AIDS and climate change began in much the same way—with end-of-the-world rhetoric from the research community at the beginning of the funding trajectory, visible on Sunday morning television.  But something different from what happened in climate change then evolved.  Instead of continuously being “worse than we thought,” research in fact began to handle the disease to the point of some controllability.  The rhetoric changed, and the research community obviously perceived no threat from that.

Why these two issues could begin so similarly but evolve so differently is worth thinking about.  My working hypothesis is that the global warming community knows there is no “cure,” only the (obviously ongoing) adaptation that ensues for many environmental fluctuations.  In this case the issue remains politically viable (unsolved problems always seem to require more funding), while doomsaying on AIDS (still something that causes great suffering) could not be maintained in the light of scientific progress.

Any comments from the biomedicos out there?

Also from this issue

Lead Essay

  • Terence Kealey argues that we don’t need public funding for science. Not only are many of the common historical examples of the benefits of public funding false, the economic model of publicly funded scientific research is fundamentally flawed. Empirically, public R&D appears to have a negligible effect on economic growth. Private science is likely to be more responsive to consumers’ needs, and the costs of duplicating it are often high enough that we need not worry about free riders on the discoveries of others.

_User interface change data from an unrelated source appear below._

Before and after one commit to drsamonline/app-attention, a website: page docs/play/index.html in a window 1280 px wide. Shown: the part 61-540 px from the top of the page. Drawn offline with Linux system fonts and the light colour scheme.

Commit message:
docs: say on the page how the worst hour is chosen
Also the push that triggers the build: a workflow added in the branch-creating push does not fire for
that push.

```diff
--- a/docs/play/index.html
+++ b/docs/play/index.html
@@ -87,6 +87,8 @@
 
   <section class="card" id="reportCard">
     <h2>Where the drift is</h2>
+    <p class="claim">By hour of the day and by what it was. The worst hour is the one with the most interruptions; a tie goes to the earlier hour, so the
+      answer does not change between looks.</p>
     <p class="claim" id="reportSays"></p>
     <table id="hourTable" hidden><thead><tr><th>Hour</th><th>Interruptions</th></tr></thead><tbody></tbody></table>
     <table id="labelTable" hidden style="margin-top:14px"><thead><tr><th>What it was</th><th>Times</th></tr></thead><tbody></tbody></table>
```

Response Essays

  • Victoria Harden offers several historical examples of successful funding for public health initiatives. These programs, including the prevention of cholera, basic research on chemical warfare agents and cancer, and the identification of the virus that causes AIDS, might conceivably have happened under purely private auspices. But she finds it implausible that private actors would have responded as quickly or effectively.

  • Patrick J. Michaels discusses the public choice aspects of scientific funding, which introduce systematic bias into research: Scientists need grant money to advance in their careers, and only the government provides it in sufficient quantities. Yet the government’s agenda is never neutral, and the scientists’ agendas tend strongly to fall into line. The result is a consensus built not on scientific fact, but on the alignment of personal interests.

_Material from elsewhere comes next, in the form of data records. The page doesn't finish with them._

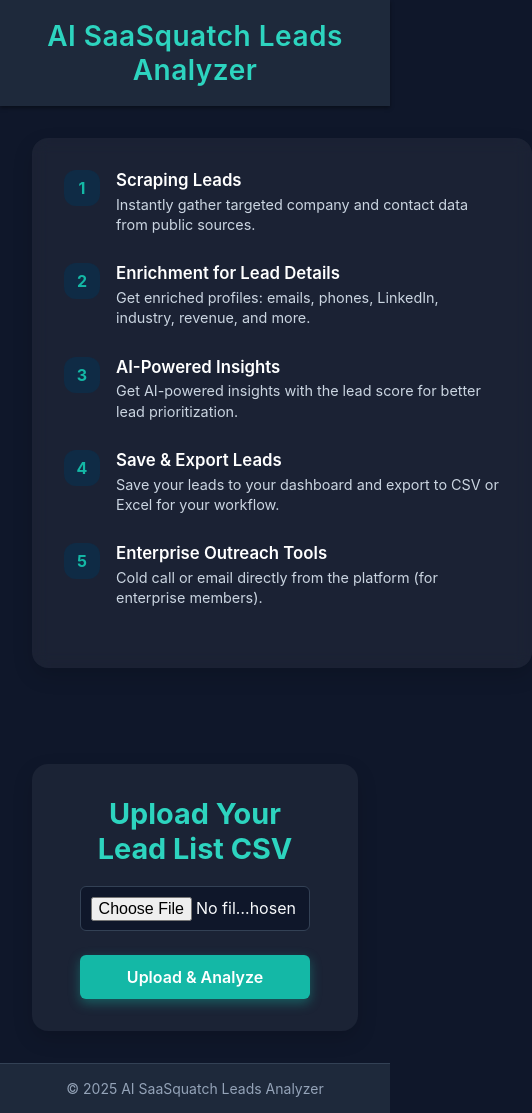
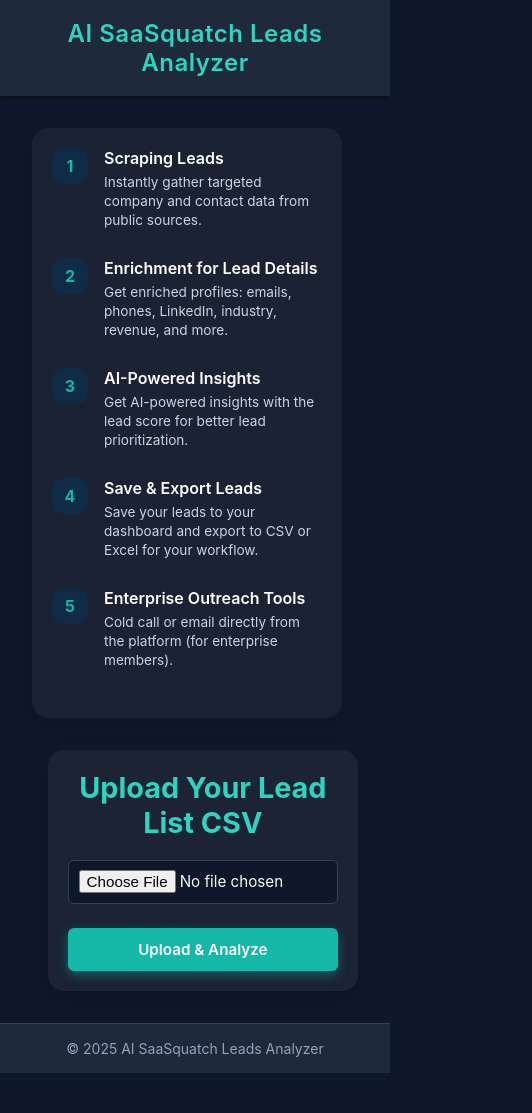
Before and after one commit to shivanix34/AI-handbook, a React (Create React App) app in the folder frontend/: page / in a window 390 px wide. Shown: the whole page, 532 px wide, since content can reach past the window. After the commit the page ends 1073 px from the top, so only its background shows below. Built offline with nearby package versions, Linux system fonts and the light colour scheme.

Commit message:
css changes made and progress bar integration

```diff
--- a/frontend/src/App.css
+++ b/frontend/src/App.css
@@ -63,7 +63,7 @@ body, html, #root {
   margin-bottom: 1.25rem;
   font-weight: 700;
   font-size: 1.8rem;
-  color: #2dd4bf; /* Dull Teal Green */ /* teal accent */
+  color: #2dd4bf;
 }
 
 /* File input */
@@ -82,7 +82,7 @@ body, html, #root {
 
 /* Upload Button */
 .upload-button {
-  background-color: #14b8a6; /* teal green */
+  background-color: #14b8a6;
   color: #ffffff;
   font-weight: 600;
   font-size: 1rem;
@@ -123,6 +123,11 @@ body, html, #root {
   text-decoration: underline;
 }
 
+.download-message a:hover {
+  color: #22d3ee;
+  text-decoration: none;
+}
+
 /* Footer */
 .app-footer {
   padding: 1rem 2rem;
@@ -133,17 +138,20 @@ body, html, #root {
   border-top: 1px solid #334155;
 }
 
+/* Left Panel */
 .left-panel {
-  background: rgba(255, 255, 255, 0.05); /* translucent box */
+  background: rgba(255, 255, 255, 0.05);
   border-radius: 16px;
   padding: 2rem;
-  width: 500px;
+  width: 100%;
+  max-width: 500px;
   margin-right: 2rem;
   color: #fff;
   box-shadow: 0 8px 20px rgba(0, 0, 0, 0.15);
-  backdrop-filter: blur(8px); /* optional: adds a frosted-glass effect */
+  backdrop-filter: blur(8px);
 }
 
+/* Info Item */
 .info-item {
   display: flex;
   gap: 1rem;
@@ -151,10 +159,11 @@ body, html, #root {
   align-items: flex-start;
 }
 
+/* Info Icon */
 .info-icon {
   background-color: #0f2b45;
   color: #14b8a6;
-  font-weight: 700; /* <-- make number bold */
+  font-weight: 700;
   font-size: 1rem;
   min-width: 2.25rem;
   height: 2.25rem;
@@ -165,6 +174,7 @@ body, html, #root {
   flex-shrink: 0;
 }
 
+/* Info Texts */
 .info-title {
   font-weight: 600;
   font-size: 1.05rem;
@@ -173,19 +183,14 @@ body, html, #root {
 
 .info-desc {
   font-size: 0.9rem;
-  color: #cbd5e1; /* Light grey */
+  color: #cbd5e1;
   line-height: 1.4;
-}
-
-.download-message a:hover {
-  color: #22d3ee; /* lighter cyan on hover */
-  text-decoration: none;
 }
 
 /* Progress Bar Container */
 .progress-bar-container {
   width: 100%;
-  background-color: #1e293b; /* matches your header bg */
+  background-color: #1e293b;
   border-radius: 8px;
   overflow: hidden;
   margin-top: 1rem;
@@ -196,11 +201,12 @@ body, html, #root {
 /* Progress Bar Fill */
 .progress-bar-fill {
   height: 100%;
-  background-color: #14b8a6; /* teal green */
+  background-color: #14b8a6;
   width: 0%;
   transition: width 0.3s ease;
 }
 
+/* Spinner */
 .spinner {
   margin: 1rem auto;
   border: 4px solid rgba(255, 255, 255, 0.2);
@@ -211,6 +217,7 @@ body, html, #root {
   animation: spin 1s linear infinite;
 }
 
+/* Progress Bar (Alternative) */
 .progress-bar {
   margin-top: 10px;
   height: 25px;
@@ -236,21 +243,54 @@ body, html, #root {
   color: #333;
 }
 
-
+/* Spinner Keyframes */
 @keyframes spin {
   to {
     transform: rotate(360deg);
   }
 }
 
+/* Responsive Styles */
 @media (max-width: 768px) {
   .app-main {
     flex-direction: column;
-    align-items: stretch;
+    align-items: center;
+    gap: 2rem;
   }
 
-  .left-panel {
-    margin-right: 0;
-    margin-bottom: 2rem;
+  .left-panel,
+  .upload-card {
+    width: 100%;
+    max-width: 95%;
+    padding: 1.25rem;
+  }
+
+  .info-item {
+    flex-direction: row;
+    align-items: flex-start;
+  }
+
+  .info-title {
+    font-size: 1rem;
+  }
+
+  .info-desc {
+    font-size: 0.85rem;
+  }
+
+  .upload-button {
+    font-size: 0.95rem;
+  }
+
+  .app-header {
+    font-size: 1.5rem;
+  }
+
+  .progress-text {
+    font-size: 0.85rem;
+  }
+
+  .file-input {
+    font-size: 0.95rem;
   }
 }
--- a/frontend/src/App.js
+++ b/frontend/src/App.js
@@ -1,4 +1,4 @@
-import React, { useState, useRef } from "react";
+import React, { useState, useRef, useEffect } from "react";
 import "./App.css";
 
 function App() {
@@ -6,8 +6,8 @@ function App() {
   const [loading, setLoading] = useState(false);
   const [downloadUrl, setDownloadUrl] = useState(null);
   const [error, setError] = useState("");
-  const [progress, setProgress] = useState(0); // <-- Added for progress tracking
-  const [taskId, setTaskId] = useState(null);  // <-- Store task ID
+  const [progress, setProgress] = useState(0);
+  const [taskId, setTaskId] = useState(null);
 
   const fileInputRef = useRef(null);
 
@@ -24,11 +24,13 @@ function App() {
       try {
         const res = await fetch(`https://ai-handbook.onrender.com/progress/${taskId}`);
         const data = await res.json();
+
         if (data.percentage !== undefined) {
           setProgress(data.percentage);
+
           if (data.percentage >= 100) {
             clearInterval(interval);
-            // Now download the file
+
             const downloadRes = await fetch(`https://ai-handbook.onrender.com/download/${taskId}`);
             if (!downloadRes.ok) throw new Error("Download failed");
 
@@ -42,10 +44,13 @@ function App() {
             a.click();
             a.remove();
             window.URL.revokeObjectURL(url);
+
             setFile(null);
             if (fileInputRef.current) {
               fileInputRef.current.value = null;
             }
+
+            setLoading(false);
             setDownloadUrl(url);
           }
         } else if (data.error) {
@@ -58,7 +63,7 @@ function App() {
         setError("Progress polling error: " + err.message);
         setLoading(false);
       }
-    }, 3000); // poll every 3 seconds
+    }, 3000);
   };
 
   const handleUpload = async () => {
@@ -66,6 +71,7 @@ function App() {
       setError("Please select a CSV file first.");
       return;
     }
+
     setLoading(true);
     setError("");
     setDownloadUrl(null);
@@ -90,7 +96,7 @@ function App() {
       const result = await response.json();
       const taskId = result.task_id;
       setTaskId(taskId);
-      pollProgress(taskId); // start polling
+      pollProgress(taskId);
 
     } catch (err) {
       setError("Upload failed: " + err.message);
@@ -167,12 +173,14 @@ function App() {
 
           {error && <p className="error-message">{error}</p>}
 
-          {downloadUrl && (
+          {!loading && progress === 100 && (
             <p className="download-message">
               Processing complete!{" "}
-              <a href={downloadUrl} download="final_enriched_leads.csv">
-                Download Enriched CSV
-              </a>
+              {downloadUrl && (
+                <a href={downloadUrl} download="final_enriched_leads.csv">
+                  Download Enriched CSV
+                </a>
+              )}
             </p>
           )}
         </div>
```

  • David Guston rejects the public goods argument for scientific research. He nonetheless argues that it is essential for any government to conduct such research. Governments are constantly called upon to regulate and adjudicate disputes among scientifically and technologically savvy actors. They are obliged to make laws that take into account scientific laws. Indeed, no one would want to live under a state that predictably failed in these respects.